Overall, the growth of the fruit maggots is strongly temperature-dependent. Under ten degrees, the eggs can not develop, so the pests with oviposition and pupation react very flexible to temperature fluctuations - which makes it difficult to find the optimal time for the fight.
Prevent codeworm infestation
In winter and spring from January to April, fruit tree strains should be examined for pupated codling larvae. Regular shaking of the trees followed by thorough collection of the larvae significantly reduces the population. Infested apples should be removed as soon as possible.
The bark of older fruit trees offers the pests a perfect winter home. Brush the stems of the older fruit trees with a hard brush, a small hand pick or a special bark scraper. But do not press the metal scrapers too hard: the devices should only loosen the loose pieces of the bark and not hurt the bark.
The caterpillars of the first generation migrate from the end of June to pupation to the trunk of the apple tree. Attach a corrugated board belt at a height of 50 centimeters there
From the end of June the corrugated belt will be used. Simply wrap a 10 to 20 cm wide strip of corrugated cardboard around the trunk and fasten. The first generation caterpillars crawl into the cardboard to pupate there. Existing poles should also be wrapped in cardboard and checked traps weekly. At the end of September traps will be removed, along with the caterpillars that have settled in them. Glue rings have, in contrast to frost scraper, against the adult codling no effect!
Pheromone traps against codling moth
The number of male moths can be reduced between May and August using commercially available perfume traps. They contain a capsule with a sex attractant. The codling males are attracted to the attractant and stick to the glue in the trap. This reduces the number of fertilized females and thus the number of fertilized eggs. The males, however, are not decimated by the traps so much that they no longer propagate - so use the pheromone trap to determine when the climax is the moth. Thus, you can estimate the oviposition and the appearance of the first caterpillars well. One usually hangs a trap in every tree at the beginning of May.If there are more than five butterflies per week, start with the first granulosis virus spray (see below). The local phytosanitary department also provides information about when the codermakers are active and start oviposition.

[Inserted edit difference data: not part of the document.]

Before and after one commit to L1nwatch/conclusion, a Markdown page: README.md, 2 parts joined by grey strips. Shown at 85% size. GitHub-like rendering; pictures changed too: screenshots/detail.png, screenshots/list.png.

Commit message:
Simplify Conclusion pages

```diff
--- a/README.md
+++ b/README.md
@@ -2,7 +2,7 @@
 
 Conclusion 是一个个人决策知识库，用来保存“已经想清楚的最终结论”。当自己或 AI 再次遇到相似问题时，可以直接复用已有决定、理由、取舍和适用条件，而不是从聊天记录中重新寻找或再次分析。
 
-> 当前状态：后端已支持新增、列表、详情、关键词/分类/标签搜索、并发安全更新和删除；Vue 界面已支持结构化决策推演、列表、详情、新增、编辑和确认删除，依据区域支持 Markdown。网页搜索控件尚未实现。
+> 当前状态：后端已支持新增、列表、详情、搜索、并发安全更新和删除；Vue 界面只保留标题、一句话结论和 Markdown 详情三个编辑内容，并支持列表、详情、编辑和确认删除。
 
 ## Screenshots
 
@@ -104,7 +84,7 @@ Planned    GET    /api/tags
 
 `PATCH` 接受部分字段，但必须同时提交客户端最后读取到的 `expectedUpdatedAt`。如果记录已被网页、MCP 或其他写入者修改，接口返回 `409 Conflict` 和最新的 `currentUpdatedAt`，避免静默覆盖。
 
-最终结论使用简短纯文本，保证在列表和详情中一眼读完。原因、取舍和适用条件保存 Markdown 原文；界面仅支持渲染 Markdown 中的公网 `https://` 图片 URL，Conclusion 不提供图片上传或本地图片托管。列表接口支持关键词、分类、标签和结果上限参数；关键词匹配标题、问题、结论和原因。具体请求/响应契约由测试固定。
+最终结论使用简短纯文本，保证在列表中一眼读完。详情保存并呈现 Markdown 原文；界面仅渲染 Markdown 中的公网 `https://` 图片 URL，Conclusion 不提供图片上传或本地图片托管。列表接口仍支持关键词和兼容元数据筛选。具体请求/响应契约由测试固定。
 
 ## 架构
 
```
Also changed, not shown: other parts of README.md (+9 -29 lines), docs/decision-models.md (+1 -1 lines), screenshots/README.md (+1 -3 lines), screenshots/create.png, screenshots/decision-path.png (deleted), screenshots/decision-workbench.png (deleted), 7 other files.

Attractor traps are covered with a glue inside which the male butterflies stick. Above all, they provide good control over the activity of the male codling moth
Biological control of codling moth
The granulosis virus concentrate is diluted in a sprayer with water (left) and then sprayed into the crown of the apple tree (right). Be sure to thoroughly wet all leaves and shoots
Biological control with granulosis virus preparations (for example "Madex Max") is very effective in catching the newly hatched caterpillars on their way from egg to fruit. Since this hike takes only a few days, it's difficult to get the timing right. This is where the pheromone trap helps, because it helps to determine the altitude of the moths. Depending on the climate and weather, it is between mid-May and mid-June. Mix the biological preparation exactly as per the package instructions. It is especially effective against codling moths, is safe for bees, beneficials and other living things and is also used in organic farming. With the help of a conventional clean garden sprayer you bring out the mixture and spray the whole tree thoroughly with it. Because the larvae must directly ingest the drug, the granulosis virus, before drilling into the fruit, and because new animals hatch on a regular basis, the application must be performed three times every eight days or so. In warm summers and regions, a second generation is developing. Therefore, the procedure is repeated from the end of July / beginning of August. Timely suspended adhesive traps provide information about the degree of infestation and the correct time of injection.